### Task prompt
In the entries that follow, find each line with the word "groupby" and copy it.

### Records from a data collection

• • • • •

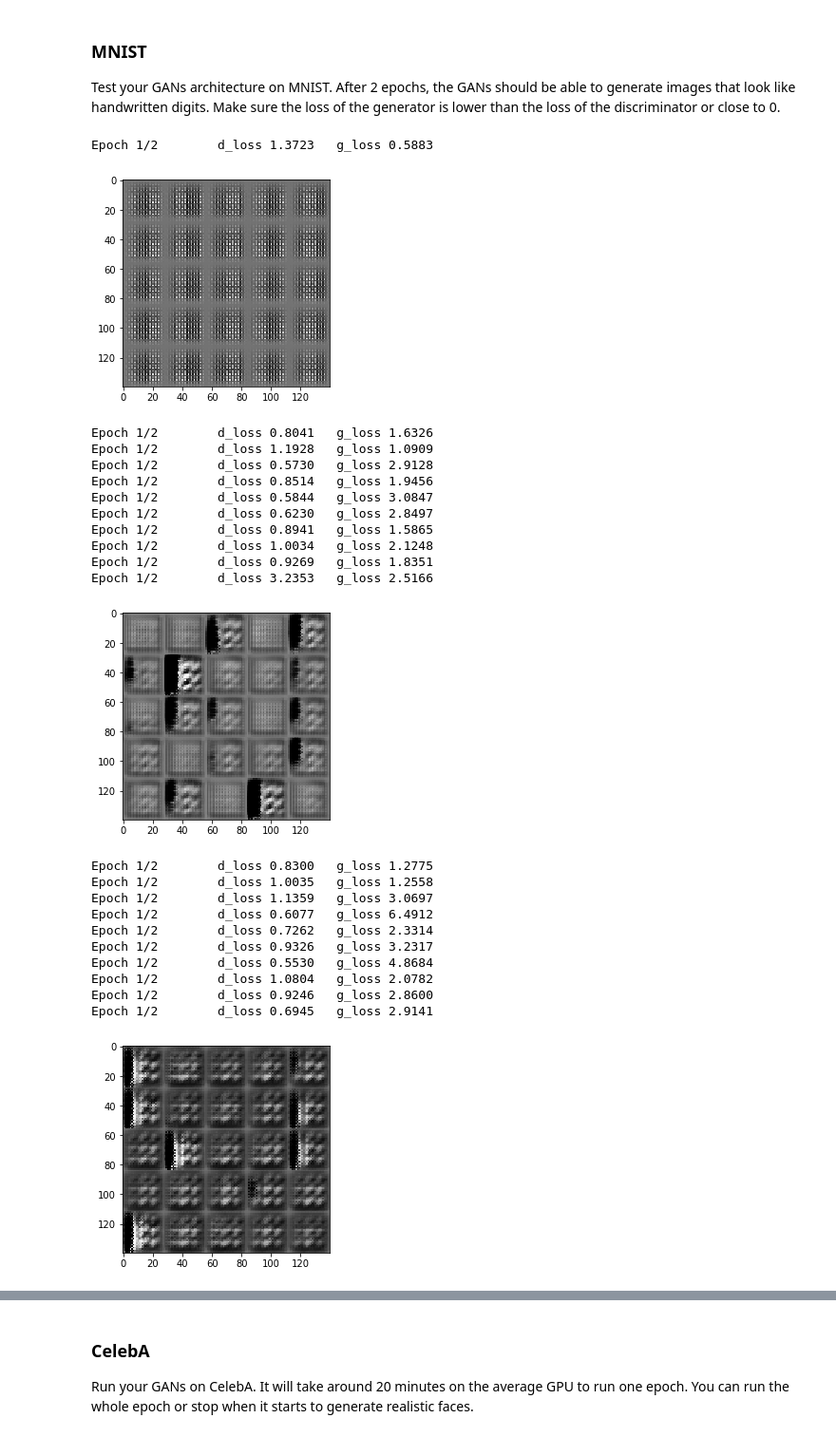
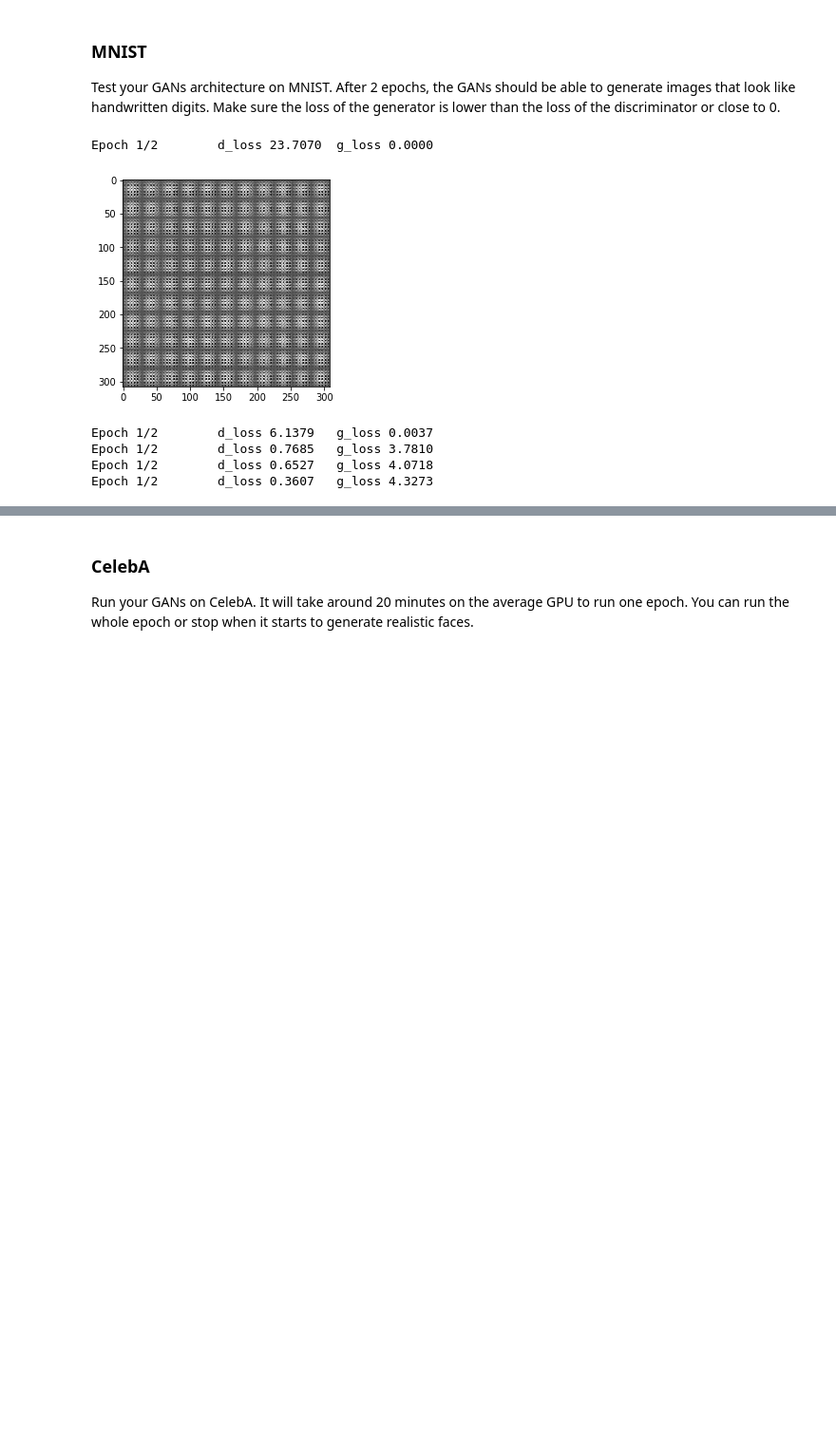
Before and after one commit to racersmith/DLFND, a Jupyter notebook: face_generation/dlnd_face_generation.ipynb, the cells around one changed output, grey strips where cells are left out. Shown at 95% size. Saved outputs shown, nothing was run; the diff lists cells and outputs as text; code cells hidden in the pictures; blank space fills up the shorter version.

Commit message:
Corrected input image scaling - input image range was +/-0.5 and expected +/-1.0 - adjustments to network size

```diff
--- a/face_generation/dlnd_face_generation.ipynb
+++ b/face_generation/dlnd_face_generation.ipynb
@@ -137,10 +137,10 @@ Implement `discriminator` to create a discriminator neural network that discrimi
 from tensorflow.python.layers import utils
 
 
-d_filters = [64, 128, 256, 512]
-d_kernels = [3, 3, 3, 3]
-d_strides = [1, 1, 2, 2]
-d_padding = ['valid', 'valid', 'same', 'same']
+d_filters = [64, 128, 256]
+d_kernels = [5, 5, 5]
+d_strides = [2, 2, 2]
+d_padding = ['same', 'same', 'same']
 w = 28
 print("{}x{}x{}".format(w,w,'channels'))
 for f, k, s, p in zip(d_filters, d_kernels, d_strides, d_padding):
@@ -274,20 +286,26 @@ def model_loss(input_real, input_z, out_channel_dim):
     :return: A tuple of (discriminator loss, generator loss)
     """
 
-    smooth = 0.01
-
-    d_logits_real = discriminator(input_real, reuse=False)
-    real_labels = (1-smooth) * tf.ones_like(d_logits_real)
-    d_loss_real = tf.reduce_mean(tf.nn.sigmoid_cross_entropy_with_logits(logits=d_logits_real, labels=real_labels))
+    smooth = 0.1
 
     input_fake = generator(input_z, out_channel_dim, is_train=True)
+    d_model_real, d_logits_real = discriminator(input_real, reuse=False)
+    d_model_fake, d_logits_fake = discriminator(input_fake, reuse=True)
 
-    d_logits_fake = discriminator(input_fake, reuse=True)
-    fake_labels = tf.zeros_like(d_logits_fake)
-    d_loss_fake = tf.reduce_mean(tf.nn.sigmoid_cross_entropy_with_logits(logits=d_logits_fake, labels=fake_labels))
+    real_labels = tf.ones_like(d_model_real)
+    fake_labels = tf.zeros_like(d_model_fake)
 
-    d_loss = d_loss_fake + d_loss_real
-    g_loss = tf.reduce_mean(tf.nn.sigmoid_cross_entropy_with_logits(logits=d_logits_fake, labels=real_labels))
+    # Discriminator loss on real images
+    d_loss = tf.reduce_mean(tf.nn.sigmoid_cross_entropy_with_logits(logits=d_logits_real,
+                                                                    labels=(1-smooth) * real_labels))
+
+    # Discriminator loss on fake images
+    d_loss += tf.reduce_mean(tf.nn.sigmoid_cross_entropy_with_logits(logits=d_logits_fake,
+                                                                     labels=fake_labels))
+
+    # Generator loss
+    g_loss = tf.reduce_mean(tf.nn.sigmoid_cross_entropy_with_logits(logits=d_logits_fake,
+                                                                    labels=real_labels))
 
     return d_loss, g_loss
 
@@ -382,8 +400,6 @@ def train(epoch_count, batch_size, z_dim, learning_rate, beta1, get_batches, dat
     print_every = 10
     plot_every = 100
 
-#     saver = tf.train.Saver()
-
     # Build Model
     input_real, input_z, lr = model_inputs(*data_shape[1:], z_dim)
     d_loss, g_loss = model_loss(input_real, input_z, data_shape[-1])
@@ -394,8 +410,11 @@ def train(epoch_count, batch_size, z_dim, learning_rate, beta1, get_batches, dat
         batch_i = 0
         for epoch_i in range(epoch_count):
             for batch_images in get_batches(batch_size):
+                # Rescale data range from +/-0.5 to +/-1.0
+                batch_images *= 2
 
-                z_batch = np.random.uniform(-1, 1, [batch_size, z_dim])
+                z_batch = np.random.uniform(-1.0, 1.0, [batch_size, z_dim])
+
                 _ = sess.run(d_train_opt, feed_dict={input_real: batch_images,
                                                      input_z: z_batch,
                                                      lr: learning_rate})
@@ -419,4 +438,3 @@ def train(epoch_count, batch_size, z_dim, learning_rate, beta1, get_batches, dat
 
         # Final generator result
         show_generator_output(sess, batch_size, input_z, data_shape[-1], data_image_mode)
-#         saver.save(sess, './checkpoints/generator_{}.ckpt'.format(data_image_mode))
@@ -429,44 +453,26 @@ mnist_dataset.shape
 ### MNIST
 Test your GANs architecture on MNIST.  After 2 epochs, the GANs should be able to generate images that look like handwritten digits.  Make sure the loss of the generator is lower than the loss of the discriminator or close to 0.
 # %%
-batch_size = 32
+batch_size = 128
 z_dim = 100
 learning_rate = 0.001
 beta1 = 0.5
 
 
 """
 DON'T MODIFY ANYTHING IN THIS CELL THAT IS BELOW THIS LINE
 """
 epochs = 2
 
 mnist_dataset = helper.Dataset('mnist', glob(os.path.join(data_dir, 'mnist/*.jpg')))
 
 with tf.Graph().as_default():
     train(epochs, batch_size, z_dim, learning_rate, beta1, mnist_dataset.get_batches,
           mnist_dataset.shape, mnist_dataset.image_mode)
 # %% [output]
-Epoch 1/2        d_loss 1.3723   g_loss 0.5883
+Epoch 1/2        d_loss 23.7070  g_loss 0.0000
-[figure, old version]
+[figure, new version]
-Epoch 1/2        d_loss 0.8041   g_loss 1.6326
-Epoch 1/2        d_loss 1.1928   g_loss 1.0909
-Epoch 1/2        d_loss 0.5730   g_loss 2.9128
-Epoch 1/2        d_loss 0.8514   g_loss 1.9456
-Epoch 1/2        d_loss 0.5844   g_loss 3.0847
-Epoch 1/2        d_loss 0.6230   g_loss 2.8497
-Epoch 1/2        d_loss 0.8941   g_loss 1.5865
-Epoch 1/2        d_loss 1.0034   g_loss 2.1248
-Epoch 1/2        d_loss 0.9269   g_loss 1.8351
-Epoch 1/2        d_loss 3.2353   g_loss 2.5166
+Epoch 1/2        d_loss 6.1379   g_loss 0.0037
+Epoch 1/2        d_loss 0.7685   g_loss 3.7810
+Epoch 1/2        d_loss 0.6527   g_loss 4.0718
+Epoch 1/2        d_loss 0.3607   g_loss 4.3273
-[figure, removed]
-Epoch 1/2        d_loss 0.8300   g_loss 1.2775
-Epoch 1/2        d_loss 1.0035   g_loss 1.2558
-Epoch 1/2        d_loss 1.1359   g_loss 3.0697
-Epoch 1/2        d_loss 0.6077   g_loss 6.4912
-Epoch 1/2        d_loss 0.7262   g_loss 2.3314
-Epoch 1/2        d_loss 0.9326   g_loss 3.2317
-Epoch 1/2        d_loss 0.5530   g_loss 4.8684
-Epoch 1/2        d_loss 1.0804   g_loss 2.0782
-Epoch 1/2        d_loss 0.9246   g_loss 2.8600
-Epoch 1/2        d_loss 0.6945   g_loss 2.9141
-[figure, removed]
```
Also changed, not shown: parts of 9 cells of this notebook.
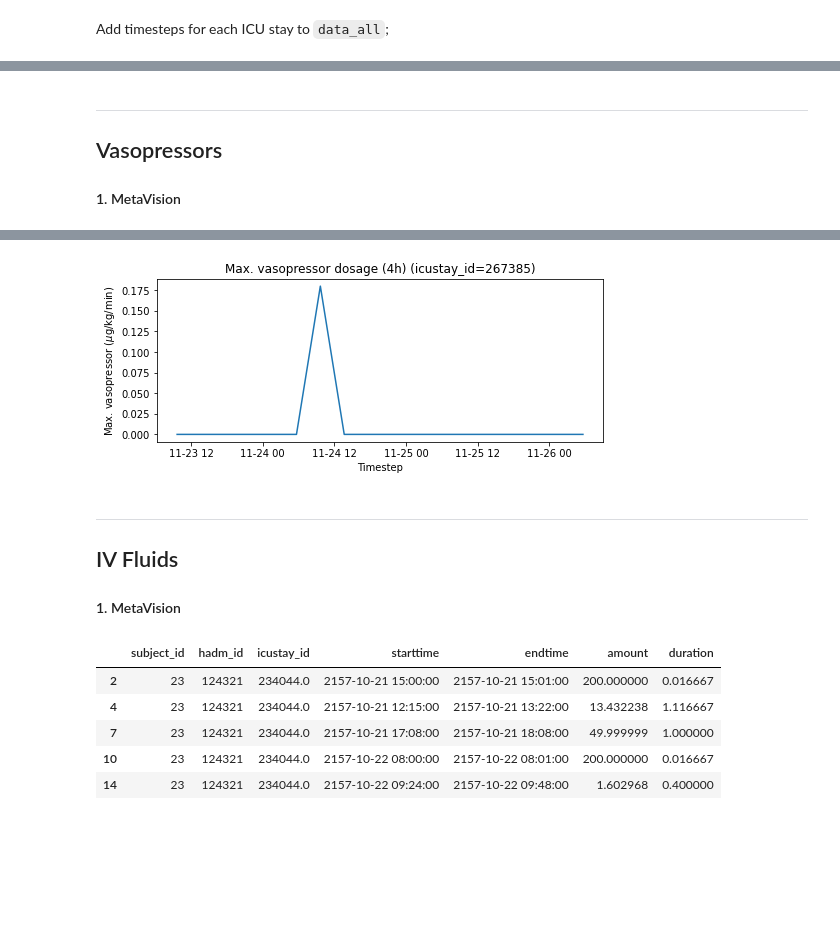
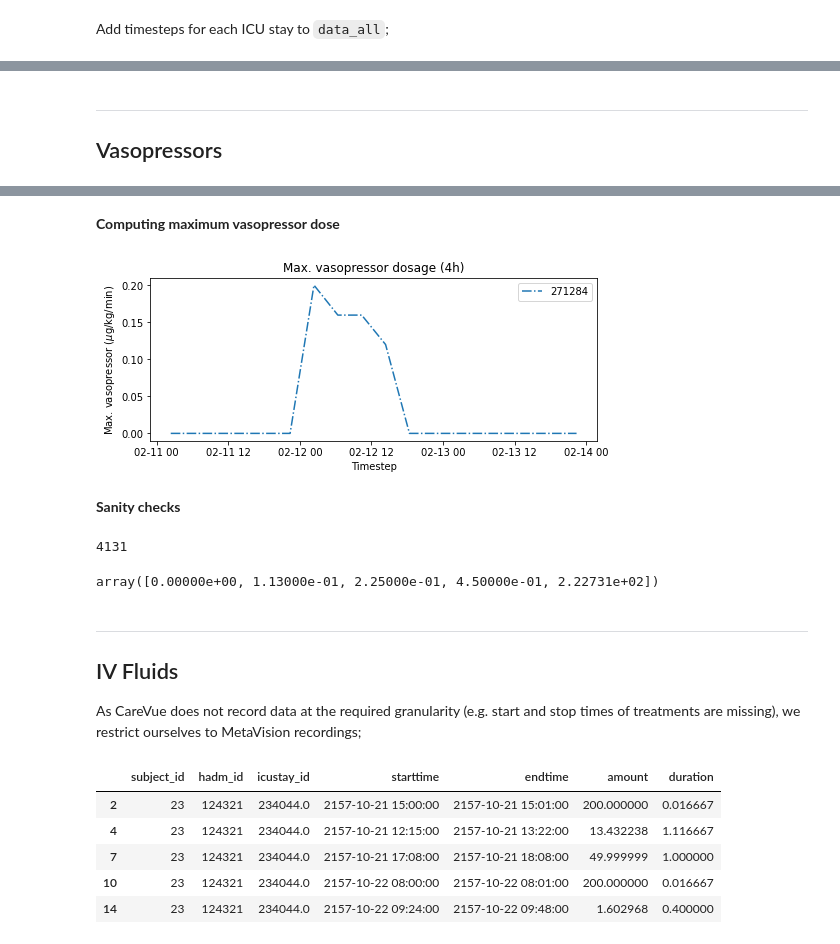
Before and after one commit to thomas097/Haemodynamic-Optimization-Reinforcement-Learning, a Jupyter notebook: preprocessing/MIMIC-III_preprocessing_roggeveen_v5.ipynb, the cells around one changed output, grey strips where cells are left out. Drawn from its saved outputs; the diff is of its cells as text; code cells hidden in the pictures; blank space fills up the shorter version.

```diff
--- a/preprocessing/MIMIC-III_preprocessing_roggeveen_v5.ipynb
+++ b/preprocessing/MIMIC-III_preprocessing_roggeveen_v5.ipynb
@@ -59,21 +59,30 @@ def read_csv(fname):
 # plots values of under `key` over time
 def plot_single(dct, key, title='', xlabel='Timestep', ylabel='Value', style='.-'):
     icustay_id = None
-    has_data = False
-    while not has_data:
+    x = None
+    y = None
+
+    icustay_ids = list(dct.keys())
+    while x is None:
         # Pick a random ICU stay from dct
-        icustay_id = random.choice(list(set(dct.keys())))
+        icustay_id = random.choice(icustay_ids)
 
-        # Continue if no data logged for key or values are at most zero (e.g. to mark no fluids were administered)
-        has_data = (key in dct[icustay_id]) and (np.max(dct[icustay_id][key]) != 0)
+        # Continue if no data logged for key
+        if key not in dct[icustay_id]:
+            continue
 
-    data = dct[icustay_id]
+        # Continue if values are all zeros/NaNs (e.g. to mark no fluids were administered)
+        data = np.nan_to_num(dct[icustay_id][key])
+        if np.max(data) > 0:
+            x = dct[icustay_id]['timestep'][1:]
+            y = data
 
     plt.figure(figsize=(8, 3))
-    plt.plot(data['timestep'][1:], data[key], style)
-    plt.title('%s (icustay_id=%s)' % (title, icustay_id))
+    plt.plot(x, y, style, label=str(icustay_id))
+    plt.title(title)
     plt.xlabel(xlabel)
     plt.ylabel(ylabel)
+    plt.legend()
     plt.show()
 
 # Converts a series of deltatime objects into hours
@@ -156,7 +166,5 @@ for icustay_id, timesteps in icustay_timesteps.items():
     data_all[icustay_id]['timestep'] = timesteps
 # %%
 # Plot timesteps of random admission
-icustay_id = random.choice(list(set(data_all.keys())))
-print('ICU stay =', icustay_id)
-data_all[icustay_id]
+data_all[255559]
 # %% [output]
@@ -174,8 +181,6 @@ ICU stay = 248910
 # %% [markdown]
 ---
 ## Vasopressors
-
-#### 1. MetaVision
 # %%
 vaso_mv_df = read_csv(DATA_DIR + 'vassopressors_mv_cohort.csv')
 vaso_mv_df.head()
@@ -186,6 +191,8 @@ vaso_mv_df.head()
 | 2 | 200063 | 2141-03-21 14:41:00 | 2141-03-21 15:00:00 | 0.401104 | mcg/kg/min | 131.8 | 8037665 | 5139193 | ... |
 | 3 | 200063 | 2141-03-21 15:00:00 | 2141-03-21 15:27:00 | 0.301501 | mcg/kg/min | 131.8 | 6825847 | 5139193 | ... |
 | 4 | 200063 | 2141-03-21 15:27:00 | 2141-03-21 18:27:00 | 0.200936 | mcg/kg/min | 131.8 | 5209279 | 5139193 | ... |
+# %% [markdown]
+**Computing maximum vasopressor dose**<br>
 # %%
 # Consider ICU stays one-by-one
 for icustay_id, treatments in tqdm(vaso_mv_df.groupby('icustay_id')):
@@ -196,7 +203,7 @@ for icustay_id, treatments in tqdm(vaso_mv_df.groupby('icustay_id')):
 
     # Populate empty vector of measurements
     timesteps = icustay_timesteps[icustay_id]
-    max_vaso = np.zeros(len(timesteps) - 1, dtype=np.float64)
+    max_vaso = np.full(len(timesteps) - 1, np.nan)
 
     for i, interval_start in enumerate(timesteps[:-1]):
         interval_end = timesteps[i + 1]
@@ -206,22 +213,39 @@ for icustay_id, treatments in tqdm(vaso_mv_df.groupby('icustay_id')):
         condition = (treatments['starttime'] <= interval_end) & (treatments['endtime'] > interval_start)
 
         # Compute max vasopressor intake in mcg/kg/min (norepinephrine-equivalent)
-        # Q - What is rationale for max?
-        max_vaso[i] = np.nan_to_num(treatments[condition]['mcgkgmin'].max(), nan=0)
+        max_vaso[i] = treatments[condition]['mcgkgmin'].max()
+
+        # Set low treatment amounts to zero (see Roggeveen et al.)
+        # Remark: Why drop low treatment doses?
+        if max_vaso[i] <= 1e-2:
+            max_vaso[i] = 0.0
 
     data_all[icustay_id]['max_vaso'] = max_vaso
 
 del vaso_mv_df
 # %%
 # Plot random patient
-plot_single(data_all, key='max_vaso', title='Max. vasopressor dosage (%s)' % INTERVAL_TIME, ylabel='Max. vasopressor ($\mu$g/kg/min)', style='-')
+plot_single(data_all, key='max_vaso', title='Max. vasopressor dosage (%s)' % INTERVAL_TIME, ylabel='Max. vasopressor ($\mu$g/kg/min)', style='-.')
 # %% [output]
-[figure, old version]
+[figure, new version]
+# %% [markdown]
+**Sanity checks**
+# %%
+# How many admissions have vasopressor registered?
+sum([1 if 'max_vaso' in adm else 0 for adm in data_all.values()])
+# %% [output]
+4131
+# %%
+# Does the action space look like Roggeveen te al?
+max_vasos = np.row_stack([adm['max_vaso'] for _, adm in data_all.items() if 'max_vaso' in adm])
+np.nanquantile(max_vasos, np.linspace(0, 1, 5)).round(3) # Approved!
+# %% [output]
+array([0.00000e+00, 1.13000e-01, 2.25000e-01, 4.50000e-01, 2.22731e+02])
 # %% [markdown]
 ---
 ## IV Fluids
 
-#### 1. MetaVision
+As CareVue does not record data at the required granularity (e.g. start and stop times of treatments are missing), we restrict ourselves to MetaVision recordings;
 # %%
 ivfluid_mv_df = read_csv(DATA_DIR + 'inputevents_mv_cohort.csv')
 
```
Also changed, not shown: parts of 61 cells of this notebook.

• • • • •

### Final answer
 for icustay_id, treatments in tqdm(vaso_mv_df.groupby('icustay_id')):
@@ -196,7 +203,7 @@ for icustay_id, treatments in tqdm(vaso_mv_df.groupby('icustay_id')):
@@ -206,22 +213,39 @@ for icustay_id, treatments in tqdm(vaso_mv_df.groupby('icustay_id')):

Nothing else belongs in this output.